EXERCISE REQUIREMENTS
Only one stretch of the data below is wanted: the lines starting at the one with "Before and after one commit to gracie007-cloud/writing-EOS, a" and ending at the one with "Also changed, not shown: 74", both included, given again exactly.

PROVIDED INFORMATION

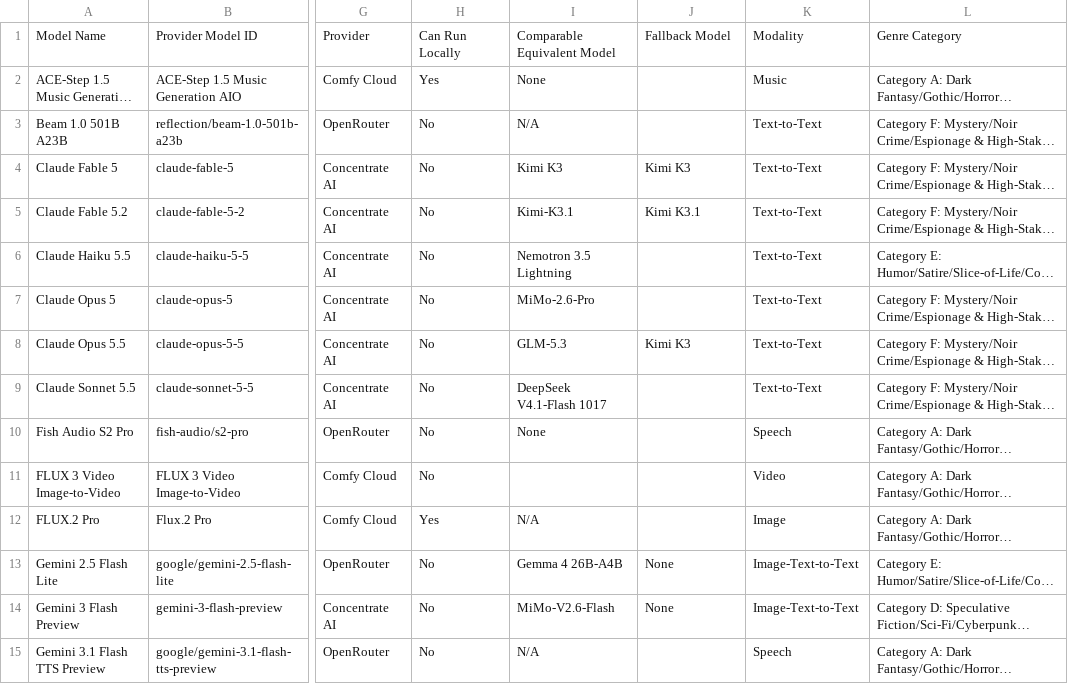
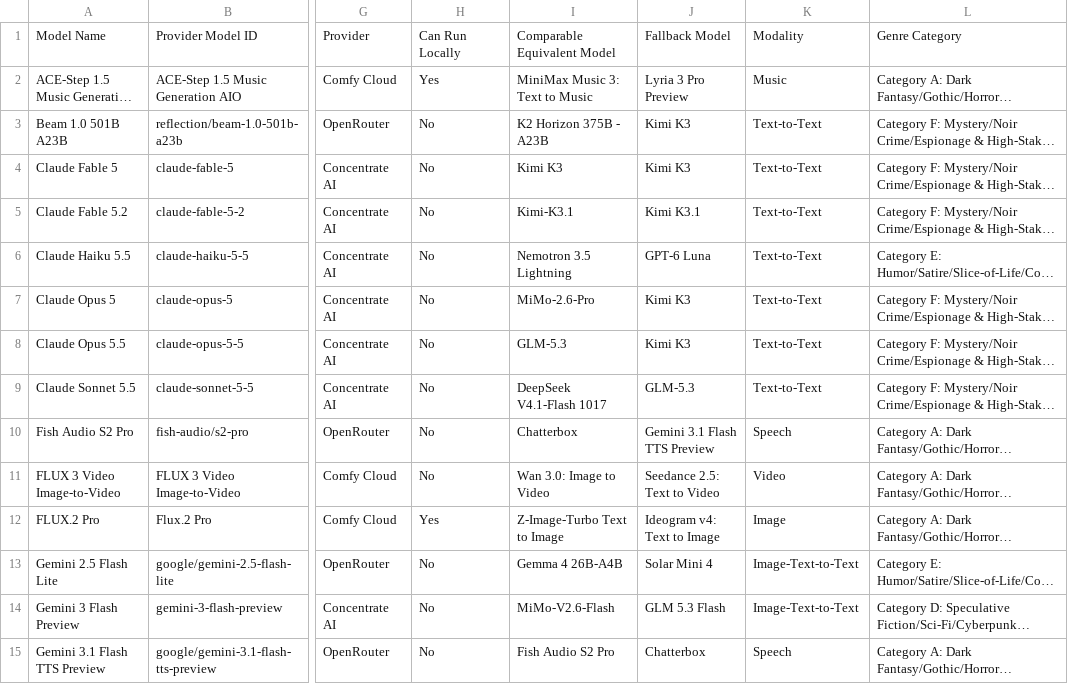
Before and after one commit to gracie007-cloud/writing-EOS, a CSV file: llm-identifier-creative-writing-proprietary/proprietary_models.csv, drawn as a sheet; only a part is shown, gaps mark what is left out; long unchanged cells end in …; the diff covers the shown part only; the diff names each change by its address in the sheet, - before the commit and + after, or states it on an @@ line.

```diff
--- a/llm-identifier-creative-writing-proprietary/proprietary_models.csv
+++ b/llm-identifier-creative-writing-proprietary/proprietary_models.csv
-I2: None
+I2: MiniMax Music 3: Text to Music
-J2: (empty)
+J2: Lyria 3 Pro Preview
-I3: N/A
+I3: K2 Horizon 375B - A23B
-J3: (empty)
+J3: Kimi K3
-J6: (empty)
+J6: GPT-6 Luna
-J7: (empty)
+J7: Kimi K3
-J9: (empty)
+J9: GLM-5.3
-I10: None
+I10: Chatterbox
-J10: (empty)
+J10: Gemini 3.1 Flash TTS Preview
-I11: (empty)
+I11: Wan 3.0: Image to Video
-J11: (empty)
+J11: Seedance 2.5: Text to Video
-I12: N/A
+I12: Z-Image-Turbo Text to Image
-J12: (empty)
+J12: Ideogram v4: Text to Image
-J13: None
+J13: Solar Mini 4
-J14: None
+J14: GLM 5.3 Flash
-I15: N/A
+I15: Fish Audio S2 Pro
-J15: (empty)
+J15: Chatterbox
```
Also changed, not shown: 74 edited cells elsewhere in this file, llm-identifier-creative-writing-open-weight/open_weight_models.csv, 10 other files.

* * *

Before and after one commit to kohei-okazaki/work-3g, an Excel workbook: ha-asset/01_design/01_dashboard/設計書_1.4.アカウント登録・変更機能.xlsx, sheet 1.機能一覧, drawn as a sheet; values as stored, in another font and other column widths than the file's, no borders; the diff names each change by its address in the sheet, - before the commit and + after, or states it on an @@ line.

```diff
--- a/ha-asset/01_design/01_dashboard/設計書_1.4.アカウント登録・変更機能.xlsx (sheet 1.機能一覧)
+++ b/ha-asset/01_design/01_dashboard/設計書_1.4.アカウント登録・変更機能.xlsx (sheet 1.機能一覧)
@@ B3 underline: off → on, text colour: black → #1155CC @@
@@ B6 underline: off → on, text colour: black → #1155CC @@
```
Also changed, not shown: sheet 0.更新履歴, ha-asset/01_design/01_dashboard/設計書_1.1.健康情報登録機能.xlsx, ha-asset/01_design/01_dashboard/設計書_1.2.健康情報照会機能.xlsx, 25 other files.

* * *

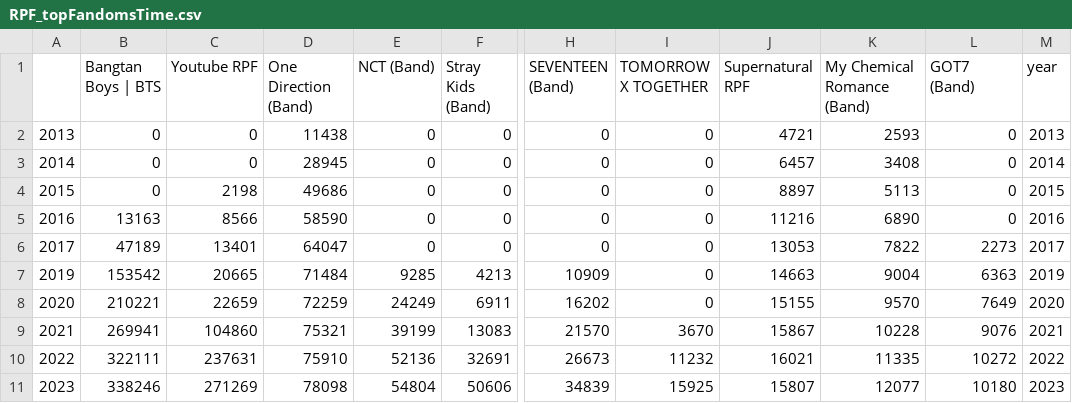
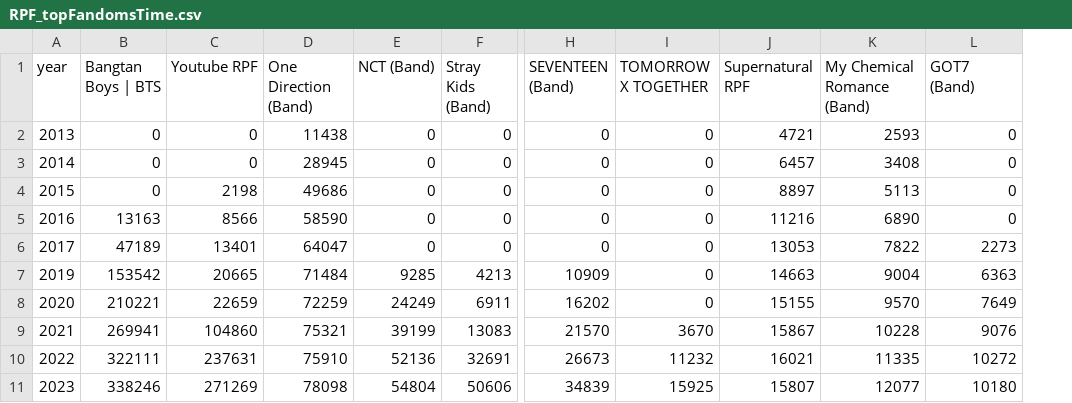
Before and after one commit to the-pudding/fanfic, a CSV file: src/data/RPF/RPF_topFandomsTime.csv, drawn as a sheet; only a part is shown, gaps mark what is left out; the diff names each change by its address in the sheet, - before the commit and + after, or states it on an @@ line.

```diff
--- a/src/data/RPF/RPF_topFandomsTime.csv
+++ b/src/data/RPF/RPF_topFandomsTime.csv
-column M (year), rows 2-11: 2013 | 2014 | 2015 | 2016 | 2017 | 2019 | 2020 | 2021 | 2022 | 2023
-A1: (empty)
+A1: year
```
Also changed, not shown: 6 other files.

SOLUTION BELOW
Before and after one commit to gracie007-cloud/writing-EOS, a CSV file: llm-identifier-creative-writing-proprietary/proprietary_models.csv, drawn as a sheet; only a part is shown, gaps mark what is left out; long unchanged cells end in …; the diff covers the shown part only; the diff names each change by its address in the sheet, - before the commit and + after, or states it on an @@ line.

```diff
--- a/llm-identifier-creative-writing-proprietary/proprietary_models.csv
+++ b/llm-identifier-creative-writing-proprietary/proprietary_models.csv
-I2: None
+I2: MiniMax Music 3: Text to Music
-J2: (empty)
+J2: Lyria 3 Pro Preview
-I3: N/A
+I3: K2 Horizon 375B - A23B
-J3: (empty)
+J3: Kimi K3
-J6: (empty)
+J6: GPT-6 Luna
-J7: (empty)
+J7: Kimi K3
-J9: (empty)
+J9: GLM-5.3
-I10: None
+I10: Chatterbox
-J10: (empty)
+J10: Gemini 3.1 Flash TTS Preview
-I11: (empty)
+I11: Wan 3.0: Image to Video
-J11: (empty)
+J11: Seedance 2.5: Text to Video
-I12: N/A
+I12: Z-Image-Turbo Text to Image
-J12: (empty)
+J12: Ideogram v4: Text to Image
-J13: None
+J13: Solar Mini 4
-J14: None
+J14: GLM 5.3 Flash
-I15: N/A
+I15: Fish Audio S2 Pro
-J15: (empty)
+J15: Chatterbox
```
Also changed, not shown: 74 edited cells elsewhere in this file, llm-identifier-creative-writing-open-weight/open_weight_models.csv, 10 other files.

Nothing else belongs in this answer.